On that last point, we suspect that the Division believes that, by including the condition in the license, it is able to side-step the 30-day limitation by shifting responsibility to the licensee. That is, by accepting the license with the condition, the licensee is (so the theory would go) effectively agreeing to abide by that condition notwithstanding any contrary regulatory limitations on the Division. And lest the Division be seen to be holding a gun to the licensee’s head, we expect that the Division would point to Section 1.110 of the rules. That section provides that, if a licensee isn’t happy with any condition imposed in a license which it is granted, the licensee may opt to reject the grant as made. Upon such a rejection, the Commission vacates the grant and sets the application for hearing.

In other words, the unhappy licensee isn’t forced to accept a condition it doesn’t like – but the alternative is to lose the grant and get stuck in a hearing. (Truth be told, extremely few grantees choose this course.) Whether the Division’s 12-month-continuous-operation condition is really the kind of thing for which the partial grant rule was adopted is far from clear, but that doesn’t appear to have deterred the Division.

The Division might also be thinking that folks who construct solid, permanent facilities need not worry, since they will presumably be operating continuously for the first year and, thus, the condition won’t kick in. And even if stuff happens and operation is discontinued temporarily, a couple of Polaroids of the big honking tower and fancy transmitter building should be enough to satisfy the Division’s staff that this was not a “temporary construction”.
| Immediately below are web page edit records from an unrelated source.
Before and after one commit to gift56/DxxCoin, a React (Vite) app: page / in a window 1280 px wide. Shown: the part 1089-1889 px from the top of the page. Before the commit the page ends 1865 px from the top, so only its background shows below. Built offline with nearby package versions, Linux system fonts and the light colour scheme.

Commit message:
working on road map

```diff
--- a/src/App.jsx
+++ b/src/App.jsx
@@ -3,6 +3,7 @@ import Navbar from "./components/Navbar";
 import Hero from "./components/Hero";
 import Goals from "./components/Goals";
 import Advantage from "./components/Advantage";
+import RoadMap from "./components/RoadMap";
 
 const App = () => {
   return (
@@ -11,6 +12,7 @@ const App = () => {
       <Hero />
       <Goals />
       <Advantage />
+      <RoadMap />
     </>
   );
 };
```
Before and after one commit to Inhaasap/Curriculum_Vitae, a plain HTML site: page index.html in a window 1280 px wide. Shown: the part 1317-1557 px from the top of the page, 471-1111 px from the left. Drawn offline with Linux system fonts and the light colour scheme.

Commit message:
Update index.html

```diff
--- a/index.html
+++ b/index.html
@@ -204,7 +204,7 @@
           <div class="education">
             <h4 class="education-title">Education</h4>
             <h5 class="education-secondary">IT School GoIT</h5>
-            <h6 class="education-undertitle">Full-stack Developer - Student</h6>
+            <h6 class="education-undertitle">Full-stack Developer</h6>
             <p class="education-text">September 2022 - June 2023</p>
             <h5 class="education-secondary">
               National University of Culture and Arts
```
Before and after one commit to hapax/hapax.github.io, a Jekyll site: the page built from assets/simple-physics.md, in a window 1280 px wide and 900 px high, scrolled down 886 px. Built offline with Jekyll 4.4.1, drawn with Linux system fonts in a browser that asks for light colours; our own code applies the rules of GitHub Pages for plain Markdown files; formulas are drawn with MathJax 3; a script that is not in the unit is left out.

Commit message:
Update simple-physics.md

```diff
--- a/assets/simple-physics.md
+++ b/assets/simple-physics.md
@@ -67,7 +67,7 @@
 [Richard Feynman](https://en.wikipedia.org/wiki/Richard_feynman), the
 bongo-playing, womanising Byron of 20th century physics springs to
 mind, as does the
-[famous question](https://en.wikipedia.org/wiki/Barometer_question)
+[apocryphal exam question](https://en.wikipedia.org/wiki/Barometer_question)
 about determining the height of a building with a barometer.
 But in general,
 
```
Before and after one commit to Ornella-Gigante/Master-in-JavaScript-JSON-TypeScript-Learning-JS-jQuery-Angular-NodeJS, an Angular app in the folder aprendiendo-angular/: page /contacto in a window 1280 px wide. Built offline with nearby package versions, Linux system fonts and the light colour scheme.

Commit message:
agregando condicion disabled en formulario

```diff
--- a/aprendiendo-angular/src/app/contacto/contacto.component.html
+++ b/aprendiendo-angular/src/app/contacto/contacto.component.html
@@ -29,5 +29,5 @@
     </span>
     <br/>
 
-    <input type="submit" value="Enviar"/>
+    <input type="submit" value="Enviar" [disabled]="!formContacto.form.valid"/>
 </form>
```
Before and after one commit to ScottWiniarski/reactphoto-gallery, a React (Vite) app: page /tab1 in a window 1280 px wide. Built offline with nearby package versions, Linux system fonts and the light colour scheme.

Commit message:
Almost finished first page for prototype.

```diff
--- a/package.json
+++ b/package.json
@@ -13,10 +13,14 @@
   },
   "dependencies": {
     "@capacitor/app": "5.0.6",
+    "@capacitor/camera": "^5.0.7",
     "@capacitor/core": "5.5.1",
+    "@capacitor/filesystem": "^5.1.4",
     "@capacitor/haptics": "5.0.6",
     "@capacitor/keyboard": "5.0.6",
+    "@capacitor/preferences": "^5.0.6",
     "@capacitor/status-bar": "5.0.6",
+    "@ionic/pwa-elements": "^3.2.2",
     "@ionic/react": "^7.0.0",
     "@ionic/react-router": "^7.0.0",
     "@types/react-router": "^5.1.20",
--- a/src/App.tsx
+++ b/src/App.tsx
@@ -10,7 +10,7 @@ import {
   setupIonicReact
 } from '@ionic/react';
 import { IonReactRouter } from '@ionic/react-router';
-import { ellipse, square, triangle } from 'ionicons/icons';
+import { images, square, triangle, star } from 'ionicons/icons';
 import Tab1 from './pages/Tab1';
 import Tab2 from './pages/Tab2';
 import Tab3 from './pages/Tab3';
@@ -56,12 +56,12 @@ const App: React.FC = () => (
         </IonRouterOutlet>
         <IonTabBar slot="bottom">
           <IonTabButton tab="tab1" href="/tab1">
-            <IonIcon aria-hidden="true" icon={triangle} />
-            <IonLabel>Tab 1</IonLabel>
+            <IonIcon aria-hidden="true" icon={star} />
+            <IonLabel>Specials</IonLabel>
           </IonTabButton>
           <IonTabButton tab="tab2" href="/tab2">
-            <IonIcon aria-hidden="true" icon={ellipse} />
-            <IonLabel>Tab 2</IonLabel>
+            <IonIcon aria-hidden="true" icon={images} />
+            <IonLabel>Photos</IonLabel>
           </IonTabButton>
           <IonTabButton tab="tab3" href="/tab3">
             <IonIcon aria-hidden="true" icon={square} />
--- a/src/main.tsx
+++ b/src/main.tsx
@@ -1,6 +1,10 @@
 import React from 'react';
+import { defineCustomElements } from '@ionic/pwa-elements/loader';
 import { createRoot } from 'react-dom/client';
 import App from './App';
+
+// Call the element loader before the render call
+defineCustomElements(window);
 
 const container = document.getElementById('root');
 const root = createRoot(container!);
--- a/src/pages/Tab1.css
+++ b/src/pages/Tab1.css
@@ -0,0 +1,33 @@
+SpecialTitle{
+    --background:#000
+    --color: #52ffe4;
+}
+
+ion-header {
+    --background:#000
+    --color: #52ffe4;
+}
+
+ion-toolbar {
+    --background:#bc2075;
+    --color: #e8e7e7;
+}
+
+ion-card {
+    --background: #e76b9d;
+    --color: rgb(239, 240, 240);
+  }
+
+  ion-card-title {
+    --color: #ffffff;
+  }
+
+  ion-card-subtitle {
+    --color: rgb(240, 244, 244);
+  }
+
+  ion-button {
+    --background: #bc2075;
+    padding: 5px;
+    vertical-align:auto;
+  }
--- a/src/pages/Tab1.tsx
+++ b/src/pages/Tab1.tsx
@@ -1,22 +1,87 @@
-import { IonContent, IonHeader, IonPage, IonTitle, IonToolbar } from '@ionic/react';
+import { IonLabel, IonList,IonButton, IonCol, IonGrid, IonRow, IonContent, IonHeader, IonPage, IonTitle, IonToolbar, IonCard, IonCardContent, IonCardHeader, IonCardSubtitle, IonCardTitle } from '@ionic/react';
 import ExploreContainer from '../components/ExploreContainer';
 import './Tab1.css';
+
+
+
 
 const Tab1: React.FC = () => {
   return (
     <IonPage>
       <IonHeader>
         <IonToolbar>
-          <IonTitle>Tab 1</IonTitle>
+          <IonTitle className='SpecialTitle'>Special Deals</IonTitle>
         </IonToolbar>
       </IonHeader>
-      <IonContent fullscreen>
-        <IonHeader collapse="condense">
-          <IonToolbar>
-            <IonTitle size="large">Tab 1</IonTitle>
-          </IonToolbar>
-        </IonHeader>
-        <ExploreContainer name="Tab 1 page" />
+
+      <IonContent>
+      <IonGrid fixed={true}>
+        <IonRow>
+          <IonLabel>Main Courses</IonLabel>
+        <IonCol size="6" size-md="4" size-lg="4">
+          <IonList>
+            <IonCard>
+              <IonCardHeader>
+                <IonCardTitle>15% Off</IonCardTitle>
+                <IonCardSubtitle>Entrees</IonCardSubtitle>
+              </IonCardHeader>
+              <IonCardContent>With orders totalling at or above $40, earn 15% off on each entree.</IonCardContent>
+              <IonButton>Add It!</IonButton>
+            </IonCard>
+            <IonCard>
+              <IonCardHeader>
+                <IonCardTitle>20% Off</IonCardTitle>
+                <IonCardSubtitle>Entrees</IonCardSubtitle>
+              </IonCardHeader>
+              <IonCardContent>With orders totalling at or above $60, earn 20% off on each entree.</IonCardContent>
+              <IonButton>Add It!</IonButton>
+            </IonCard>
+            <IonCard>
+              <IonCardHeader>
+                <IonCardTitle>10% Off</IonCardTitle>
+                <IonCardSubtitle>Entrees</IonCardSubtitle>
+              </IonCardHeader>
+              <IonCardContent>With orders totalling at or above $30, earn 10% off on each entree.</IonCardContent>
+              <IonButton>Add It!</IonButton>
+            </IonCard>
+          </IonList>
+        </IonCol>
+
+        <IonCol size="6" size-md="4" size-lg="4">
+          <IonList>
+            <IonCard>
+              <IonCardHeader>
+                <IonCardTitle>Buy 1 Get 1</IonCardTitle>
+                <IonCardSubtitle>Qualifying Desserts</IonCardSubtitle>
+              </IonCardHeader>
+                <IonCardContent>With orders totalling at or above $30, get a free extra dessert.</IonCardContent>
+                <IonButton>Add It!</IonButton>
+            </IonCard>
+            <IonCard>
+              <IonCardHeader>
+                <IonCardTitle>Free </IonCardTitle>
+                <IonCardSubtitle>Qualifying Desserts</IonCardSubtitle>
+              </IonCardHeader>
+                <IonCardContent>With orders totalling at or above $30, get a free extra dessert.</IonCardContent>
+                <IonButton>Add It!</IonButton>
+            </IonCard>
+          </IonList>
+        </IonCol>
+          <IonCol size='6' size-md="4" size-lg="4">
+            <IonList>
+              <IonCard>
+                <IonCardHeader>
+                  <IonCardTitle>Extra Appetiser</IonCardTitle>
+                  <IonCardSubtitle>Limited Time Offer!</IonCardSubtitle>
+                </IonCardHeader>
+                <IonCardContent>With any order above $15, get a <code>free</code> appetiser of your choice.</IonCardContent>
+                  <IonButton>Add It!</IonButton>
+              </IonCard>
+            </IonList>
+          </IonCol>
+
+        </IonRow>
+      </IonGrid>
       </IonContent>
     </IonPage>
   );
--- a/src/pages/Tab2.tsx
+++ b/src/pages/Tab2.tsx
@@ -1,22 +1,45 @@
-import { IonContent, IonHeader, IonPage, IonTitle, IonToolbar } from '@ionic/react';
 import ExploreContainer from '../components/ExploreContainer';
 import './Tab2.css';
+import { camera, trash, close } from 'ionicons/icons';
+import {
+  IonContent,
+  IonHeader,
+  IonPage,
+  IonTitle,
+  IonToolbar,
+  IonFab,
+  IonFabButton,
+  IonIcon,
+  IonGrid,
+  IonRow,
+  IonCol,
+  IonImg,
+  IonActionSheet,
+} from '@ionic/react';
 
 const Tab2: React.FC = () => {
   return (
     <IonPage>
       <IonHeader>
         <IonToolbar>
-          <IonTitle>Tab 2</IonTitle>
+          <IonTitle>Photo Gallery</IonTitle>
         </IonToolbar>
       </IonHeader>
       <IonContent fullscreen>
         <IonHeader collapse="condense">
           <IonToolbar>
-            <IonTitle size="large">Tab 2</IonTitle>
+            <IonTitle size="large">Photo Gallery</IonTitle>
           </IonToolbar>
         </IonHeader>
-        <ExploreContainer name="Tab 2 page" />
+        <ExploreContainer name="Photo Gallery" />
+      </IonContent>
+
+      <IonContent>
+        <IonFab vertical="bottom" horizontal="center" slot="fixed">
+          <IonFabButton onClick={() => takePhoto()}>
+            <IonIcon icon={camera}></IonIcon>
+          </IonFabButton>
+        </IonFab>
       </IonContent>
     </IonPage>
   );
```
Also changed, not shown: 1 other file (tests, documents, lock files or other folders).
But why should licenses issued to such folks be under any cloud at all? And let’s not forget that banks and other lenders may be very reluctant to finance construction of facilities if they know that the license covering those facilities is subject to a condition that, on its face, does not bode well for the licensee. And why should such licensees be forced to take extra steps when they happen to be forced off the air through no fault of their own?

We can all agree that, when the Commission issues a license, it expects that the licensee will in fact use that license to provide service to the public. And when stations don’t operate for extended periods of time, they are obviously not serving the public. And it may also be that the Division has encountered more non-operators than it would like. But does any of that justify an approach that seems to say that everybody who files for a radio license is presumed to be a likely non-operator?